- ENTRIES SUPPLIED
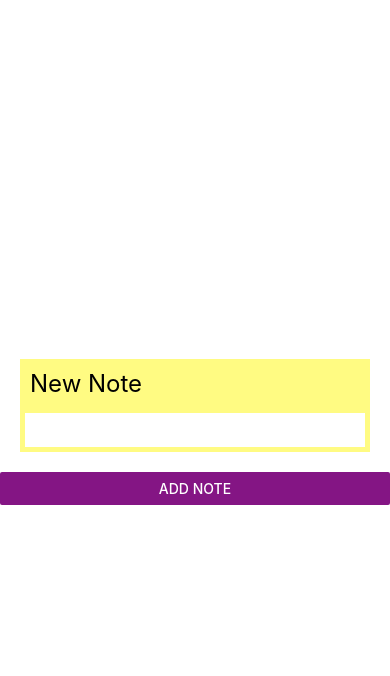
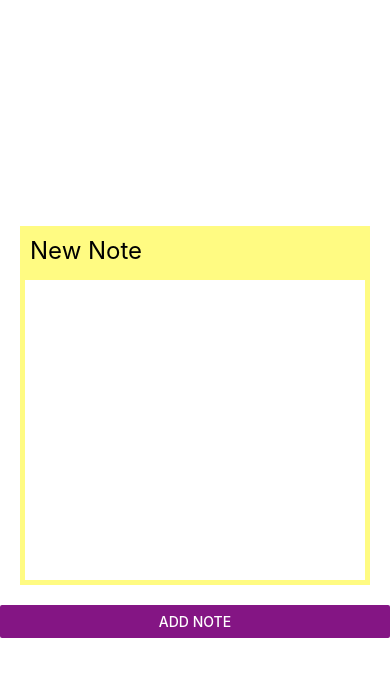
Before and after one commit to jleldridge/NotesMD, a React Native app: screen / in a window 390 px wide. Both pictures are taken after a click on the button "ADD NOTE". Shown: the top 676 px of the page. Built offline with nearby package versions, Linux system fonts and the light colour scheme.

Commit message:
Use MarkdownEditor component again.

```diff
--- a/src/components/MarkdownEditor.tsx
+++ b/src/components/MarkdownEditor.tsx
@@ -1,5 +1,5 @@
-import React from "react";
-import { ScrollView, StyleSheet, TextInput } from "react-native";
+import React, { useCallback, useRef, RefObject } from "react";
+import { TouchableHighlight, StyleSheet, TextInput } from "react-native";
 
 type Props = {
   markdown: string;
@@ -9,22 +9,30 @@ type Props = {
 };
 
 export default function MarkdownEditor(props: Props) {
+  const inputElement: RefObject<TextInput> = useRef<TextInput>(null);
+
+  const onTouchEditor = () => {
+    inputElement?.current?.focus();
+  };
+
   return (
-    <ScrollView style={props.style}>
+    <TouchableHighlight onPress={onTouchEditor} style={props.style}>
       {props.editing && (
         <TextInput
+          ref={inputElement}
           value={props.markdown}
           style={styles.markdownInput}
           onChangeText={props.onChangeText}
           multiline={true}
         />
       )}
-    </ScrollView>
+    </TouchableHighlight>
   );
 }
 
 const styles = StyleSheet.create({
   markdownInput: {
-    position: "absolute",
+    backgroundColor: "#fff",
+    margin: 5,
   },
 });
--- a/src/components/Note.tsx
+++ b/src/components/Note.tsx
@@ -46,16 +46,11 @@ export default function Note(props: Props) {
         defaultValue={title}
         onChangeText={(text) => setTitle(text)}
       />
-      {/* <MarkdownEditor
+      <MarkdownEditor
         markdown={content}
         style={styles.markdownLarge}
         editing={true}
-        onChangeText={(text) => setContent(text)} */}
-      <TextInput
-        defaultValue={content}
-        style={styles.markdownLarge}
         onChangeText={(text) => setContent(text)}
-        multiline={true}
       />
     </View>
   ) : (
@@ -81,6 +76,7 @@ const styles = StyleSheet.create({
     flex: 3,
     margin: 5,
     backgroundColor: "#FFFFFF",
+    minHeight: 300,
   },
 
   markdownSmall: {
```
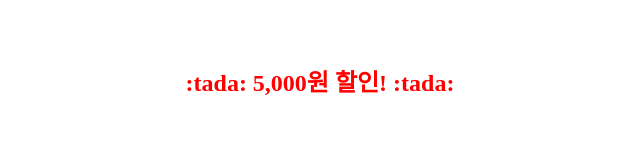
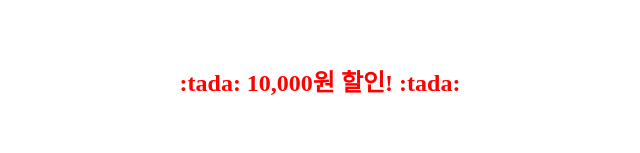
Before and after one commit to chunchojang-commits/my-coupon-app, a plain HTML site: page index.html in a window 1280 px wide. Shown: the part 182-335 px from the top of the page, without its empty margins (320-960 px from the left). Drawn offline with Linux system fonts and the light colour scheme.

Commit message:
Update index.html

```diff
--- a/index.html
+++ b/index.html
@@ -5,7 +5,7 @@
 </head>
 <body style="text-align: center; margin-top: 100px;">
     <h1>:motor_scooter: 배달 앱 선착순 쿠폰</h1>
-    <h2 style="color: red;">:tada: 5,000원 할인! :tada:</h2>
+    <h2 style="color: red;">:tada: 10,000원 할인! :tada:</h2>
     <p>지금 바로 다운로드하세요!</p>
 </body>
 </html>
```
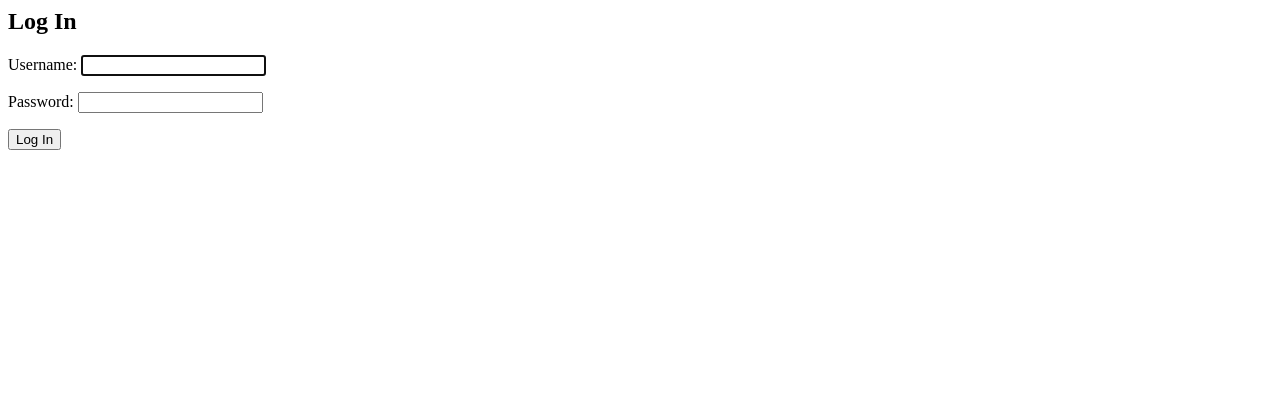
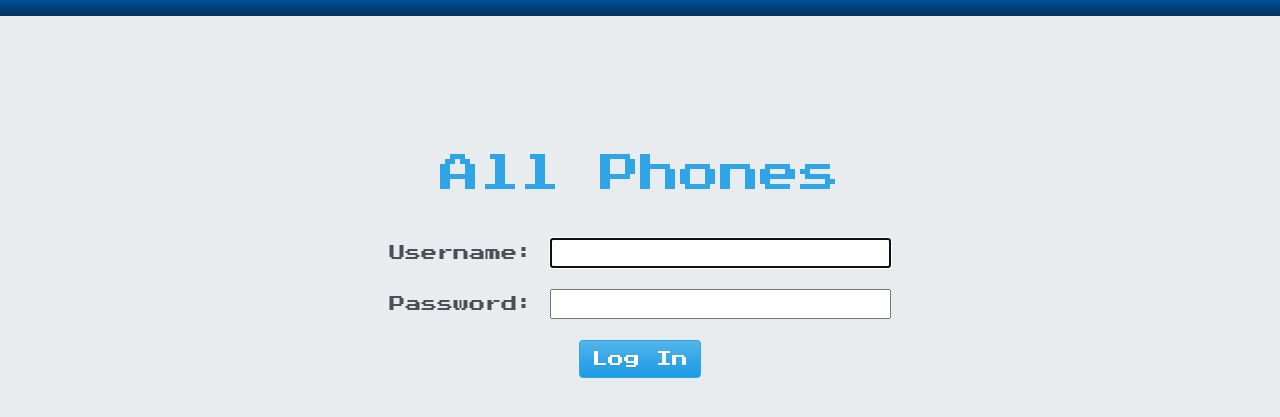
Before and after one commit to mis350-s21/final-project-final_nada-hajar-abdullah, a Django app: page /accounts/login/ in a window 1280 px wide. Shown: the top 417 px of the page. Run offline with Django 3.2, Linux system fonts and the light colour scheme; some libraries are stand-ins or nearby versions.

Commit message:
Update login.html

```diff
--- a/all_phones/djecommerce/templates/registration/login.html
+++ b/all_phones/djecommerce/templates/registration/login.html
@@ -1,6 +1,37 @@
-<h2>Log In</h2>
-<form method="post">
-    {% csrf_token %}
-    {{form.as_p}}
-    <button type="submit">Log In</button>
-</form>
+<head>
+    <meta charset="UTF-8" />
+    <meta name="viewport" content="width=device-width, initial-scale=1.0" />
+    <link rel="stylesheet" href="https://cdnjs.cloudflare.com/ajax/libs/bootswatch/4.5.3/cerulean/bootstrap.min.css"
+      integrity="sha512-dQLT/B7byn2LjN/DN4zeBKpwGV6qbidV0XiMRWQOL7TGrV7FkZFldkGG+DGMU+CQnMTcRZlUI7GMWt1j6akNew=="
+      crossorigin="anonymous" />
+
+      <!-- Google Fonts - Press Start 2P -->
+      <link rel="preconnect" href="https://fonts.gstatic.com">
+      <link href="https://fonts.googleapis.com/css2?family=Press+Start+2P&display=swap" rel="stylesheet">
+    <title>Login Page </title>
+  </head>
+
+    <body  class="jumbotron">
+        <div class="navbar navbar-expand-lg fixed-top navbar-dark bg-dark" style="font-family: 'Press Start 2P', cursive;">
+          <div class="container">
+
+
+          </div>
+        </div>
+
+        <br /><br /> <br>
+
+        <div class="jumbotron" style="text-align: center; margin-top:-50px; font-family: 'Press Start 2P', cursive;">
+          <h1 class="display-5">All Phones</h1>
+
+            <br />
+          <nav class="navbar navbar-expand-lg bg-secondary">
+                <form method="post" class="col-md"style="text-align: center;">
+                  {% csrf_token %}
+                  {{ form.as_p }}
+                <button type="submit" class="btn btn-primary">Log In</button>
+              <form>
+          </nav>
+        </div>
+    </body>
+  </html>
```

- INSTRUCTIONS TO FOLLOW
Among the entries, find each line that includes the string "href" and copy it.

- ANSWER TO THE EXERCISE
+    <link rel="stylesheet" href="https://cdnjs.cloudflare.com/ajax/libs/bootswatch/4.5.3/cerulean/bootstrap.min.css"
+      <link rel="preconnect" href="https://fonts.gstatic.com">
+      <link href="https://fonts.googleapis.com/css2?family=Press+Start+2P&display=swap" rel="stylesheet">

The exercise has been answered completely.